===== Exercise data =====
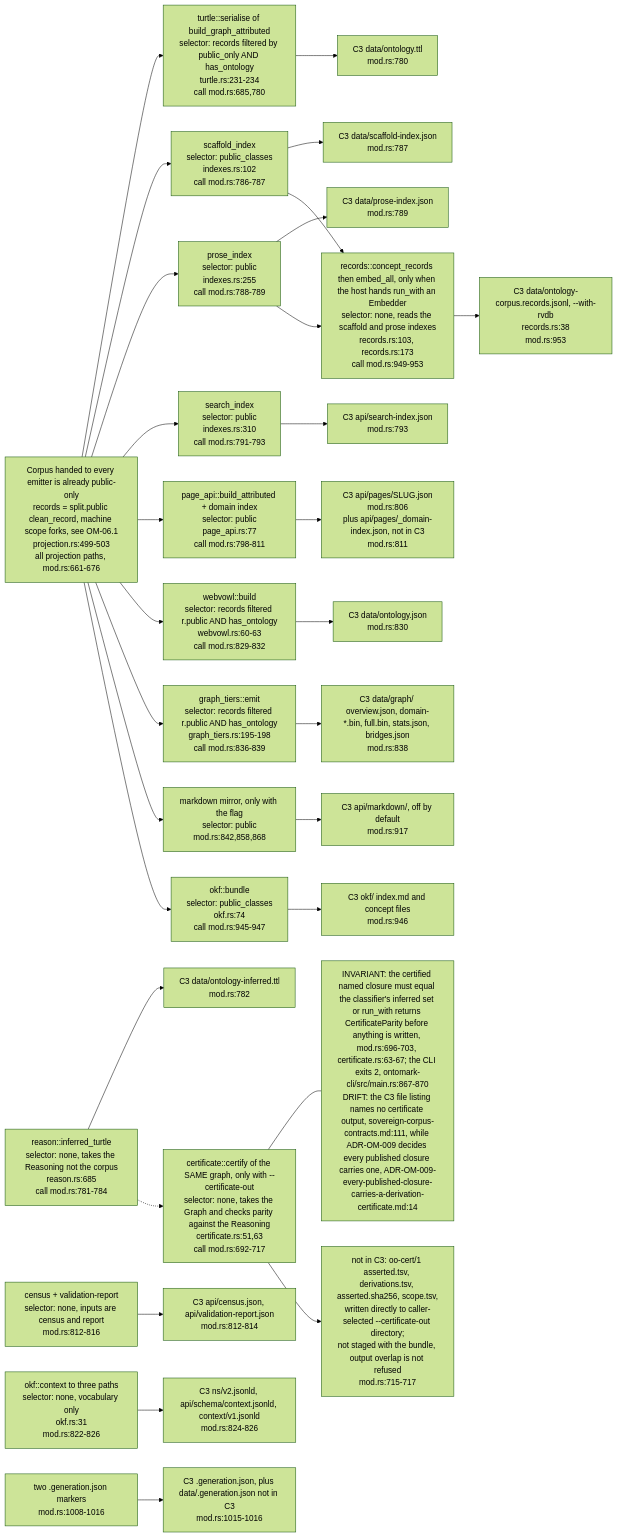
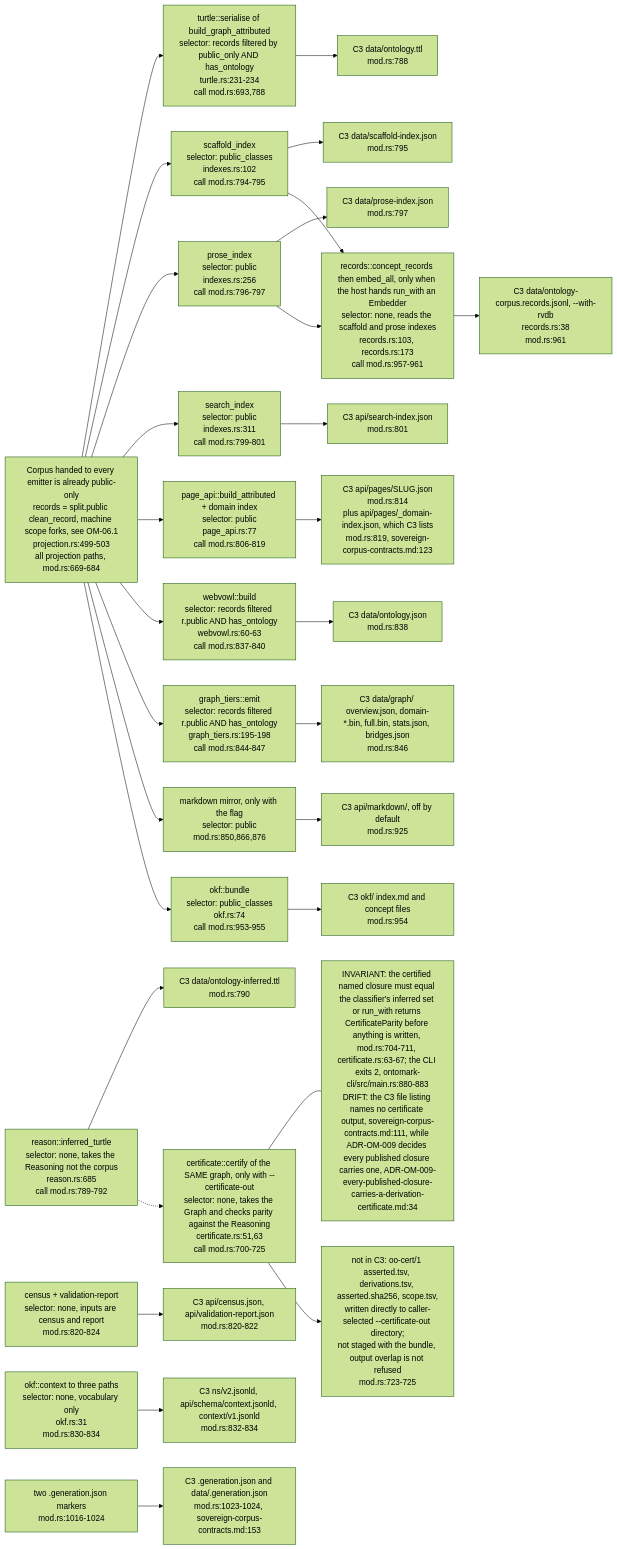
Before and after one commit to DreamLab-AI/VisionFlow: the first of 7 diagrams in docs/diagrams/ontomark/04-emitters-turtle-indexes-tiers-and-contract-c3.md, drawn with Mermaid (forest theme). The commit also changed other lines of this file and 91 other files, not shown here.

````diff
--- a/docs/diagrams/ontomark/04-emitters-turtle-indexes-tiers-and-contract-c3.md
+++ b/docs/diagrams/ontomark/04-emitters-turtle-indexes-tiers-and-contract-c3.md
@@ -34,40 +34,40 @@
 ```mermaid
 flowchart LR
-    PROJ["Corpus handed to every emitter is already public-only<br/>records = split.public clean_record, machine scope forks, see OM-06.1<br/>projection.rs:499-503<br/>all projection paths, mod.rs:661-676"]
-    TTL["turtle::serialise of build_graph_attributed<br/>selector: records filtered by public_only AND has_ontology<br/>turtle.rs:231-234<br/>call mod.rs:685,780"]
-    INF["reason::inferred_turtle<br/>selector: none, takes the Reasoning not the corpus<br/>reason.rs:685<br/>call mod.rs:781-784"]
-    SCA["scaffold_index<br/>selector: public_classes<br/>indexes.rs:102<br/>call mod.rs:786-787"]
-    PRO["prose_index<br/>selector: public<br/>indexes.rs:255<br/>call mod.rs:788-789"]
-    SRCH["search_index<br/>selector: public<br/>indexes.rs:310<br/>call mod.rs:791-793"]
-    PG["page_api::build_attributed + domain index<br/>selector: public<br/>page_api.rs:77<br/>call mod.rs:798-811"]
-    CEN["census + validation-report<br/>selector: none, inputs are census and report<br/>mod.rs:812-816"]
-    CTX["okf::context to three paths<br/>selector: none, vocabulary only<br/>okf.rs:31<br/>mod.rs:822-826"]
-    VOWL["webvowl::build<br/>selector: records filtered r.public AND has_ontology<br/>webvowl.rs:60-63<br/>call mod.rs:829-832"]
-    TIER["graph_tiers::emit<br/>selector: records filtered r.public AND has_ontology<br/>graph_tiers.rs:195-198<br/>call mod.rs:836-839"]
-    MIR["markdown mirror, only with the flag<br/>selector: public<br/>mod.rs:842,858,868"]
-    OKF["okf::bundle<br/>selector: public_classes<br/>okf.rs:74<br/>call mod.rs:945-947"]
-    GEN["two .generation.json markers<br/>mod.rs:1008-1016"]
-    CERT["certificate::certify of the SAME graph, only with --certificate-out<br/>selector: none, takes the Graph and checks parity against the Reasoning<br/>certificate.rs:51,63<br/>call mod.rs:692-717"]
+    PROJ["Corpus handed to every emitter is already public-only<br/>records = split.public clean_record, machine scope forks, see OM-06.1<br/>projection.rs:499-503<br/>all projection paths, mod.rs:669-684"]
+    TTL["turtle::serialise of build_graph_attributed<br/>selector: records filtered by public_only AND has_ontology<br/>turtle.rs:231-234<br/>call mod.rs:693,788"]
+    INF["reason::inferred_turtle<br/>selector: none, takes the Reasoning not the corpus<br/>reason.rs:685<br/>call mod.rs:789-792"]
+    SCA["scaffold_index<br/>selector: public_classes<br/>indexes.rs:102<br/>call mod.rs:794-795"]
+    PRO["prose_index<br/>selector: public<br/>indexes.rs:256<br/>call mod.rs:796-797"]
+    SRCH["search_index<br/>selector: public<br/>indexes.rs:311<br/>call mod.rs:799-801"]
+    PG["page_api::build_attributed + domain index<br/>selector: public<br/>page_api.rs:77<br/>call mod.rs:806-819"]
+    CEN["census + validation-report<br/>selector: none, inputs are census and report<br/>mod.rs:820-824"]
+    CTX["okf::context to three paths<br/>selector: none, vocabulary only<br/>okf.rs:31<br/>mod.rs:830-834"]
+    VOWL["webvowl::build<br/>selector: records filtered r.public AND has_ontology<br/>webvowl.rs:60-63<br/>call mod.rs:837-840"]
+    TIER["graph_tiers::emit<br/>selector: records filtered r.public AND has_ontology<br/>graph_tiers.rs:195-198<br/>call mod.rs:844-847"]
+    MIR["markdown mirror, only with the flag<br/>selector: public<br/>mod.rs:850,866,876"]
+    OKF["okf::bundle<br/>selector: public_classes<br/>okf.rs:74<br/>call mod.rs:953-955"]
+    GEN["two .generation.json markers<br/>mod.rs:1016-1024"]
+    CERT["certificate::certify of the SAME graph, only with --certificate-out<br/>selector: none, takes the Graph and checks parity against the Reasoning<br/>certificate.rs:51,63<br/>call mod.rs:700-725"]
     PROJ --> TTL & SCA & PRO & SRCH & PG & VOWL & TIER & MIR & OKF
-    TTL --> C1["C3 data/ontology.ttl<br/>mod.rs:780"]
-    INF --> C2["C3 data/ontology-inferred.ttl<br/>mod.rs:782"]
-    SCA --> C3["C3 data/scaffold-index.json<br/>mod.rs:787"]
-    PRO --> C4["C3 data/prose-index.json<br/>mod.rs:789"]
-    SRCH --> C5["C3 api/search-index.json<br/>mod.rs:793"]
-    PG --> C6["C3 api/pages/SLUG.json<br/>mod.rs:806<br/>plus api/pages/_domain-index.json, not in C3<br/>mod.rs:811"]
-    CEN --> C7["C3 api/census.json, api/validation-report.json<br/>mod.rs:812-814"]
-    CTX --> C8["C3 ns/v2.jsonld, api/schema/context.jsonld, context/v1.jsonld<br/>mod.rs:824-826"]
-    VOWL --> C9["C3 data/ontology.json<br/>mod.rs:830"]
-    TIER --> C10["C3 data/graph/ overview.json, domain-*.bin, full.bin, stats.json, bridges.json<br/>mod.rs:838"]
-    MIR --> C11["C3 api/markdown/, off by default<br/>mod.rs:917"]
-    OKF --> C12["C3 okf/ index.md and concept files<br/>mod.rs:946"]
-    GEN --> C13["C3 .generation.json, plus data/.generation.json not in C3<br/>mod.rs:1015-1016"]
+    TTL --> C1["C3 data/ontology.ttl<br/>mod.rs:788"]
+    INF --> C2["C3 data/ontology-inferred.ttl<br/>mod.rs:790"]
+    SCA --> C3["C3 data/scaffold-index.json<br/>mod.rs:795"]
+    PRO --> C4["C3 data/prose-index.json<br/>mod.rs:797"]
+    SRCH --> C5["C3 api/search-index.json<br/>mod.rs:801"]
+    PG --> C6["C3 api/pages/SLUG.json<br/>mod.rs:814<br/>plus api/pages/_domain-index.json, which C3 lists<br/>mod.rs:819, sovereign-corpus-contracts.md:123"]
+    CEN --> C7["C3 api/census.json, api/validation-report.json<br/>mod.rs:820-822"]
+    CTX --> C8["C3 ns/v2.jsonld, api/schema/context.jsonld, context/v1.jsonld<br/>mod.rs:832-834"]
+    VOWL --> C9["C3 data/ontology.json<br/>mod.rs:838"]
+    TIER --> C10["C3 data/graph/ overview.json, domain-*.bin, full.bin, stats.json, bridges.json<br/>mod.rs:846"]
+    MIR --> C11["C3 api/markdown/, off by default<br/>mod.rs:925"]
+    OKF --> C12["C3 okf/ index.md and concept files<br/>mod.rs:954"]
+    GEN --> C13["C3 .generation.json and data/.generation.json<br/>mod.rs:1023-1024, sovereign-corpus-contracts.md:153"]
     INF -.-> CERT
-    NC["INVARIANT: the certified named closure must equal the classifier's inferred set or run_with returns CertificateParity before anything is written, mod.rs:696-703, certificate.rs:63-67; the CLI exits 2, ontomark-cli/src/main.rs:867-870<br/>DRIFT: the C3 file listing names no certificate output, sovereign-corpus-contracts.md:111, while ADR-OM-009 decides every published closure carries one, ADR-OM-009-every-published-closure-carries-a-derivation-certificate.md:14"]
+    NC["INVARIANT: the certified named closure must equal the classifier's inferred set or run_with returns CertificateParity before anything is written, mod.rs:704-711, certificate.rs:63-67; the CLI exits 2, ontomark-cli/src/main.rs:880-883<br/>DRIFT: the C3 file listing names no certificate output, sovereign-corpus-contracts.md:111, while ADR-OM-009 decides every published closure carries one, ADR-OM-009-every-published-closure-carries-a-derivation-certificate.md:34"]
     CERT --- NC
-    CERT --> C15["not in C3: oo-cert/1 asserted.tsv, derivations.tsv, asserted.sha256, scope.tsv,<br/>written directly to caller-selected --certificate-out directory;<br/>not staged with the bundle, output overlap is not refused<br/>mod.rs:715-717"]
-    REC["records::concept_records then embed_all, only when the host hands run_with an Embedder<br/>selector: none, reads the scaffold and prose indexes<br/>records.rs:103, records.rs:173<br/>call mod.rs:949-953"]
+    CERT --> C15["not in C3: oo-cert/1 asserted.tsv, derivations.tsv, asserted.sha256, scope.tsv,<br/>written directly to caller-selected --certificate-out directory;<br/>not staged with the bundle, output overlap is not refused<br/>mod.rs:723-725"]
+    REC["records::concept_records then embed_all, only when the host hands run_with an Embedder<br/>selector: none, reads the scaffold and prose indexes<br/>records.rs:103, records.rs:173<br/>call mod.rs:957-961"]
     SCA --> REC
     PRO --> REC
-    REC --> C14["C3 data/ontology-corpus.records.jsonl, --with-rvdb<br/>records.rs:38<br/>mod.rs:953"]
+    REC --> C14["C3 data/ontology-corpus.records.jsonl, --with-rvdb<br/>records.rs:38<br/>mod.rs:961"]
 ```
````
=====
## Work item
Search each line of the listing for the word "VOWL", then state how many lines contain it and nothing else.

## Response to this exercise
5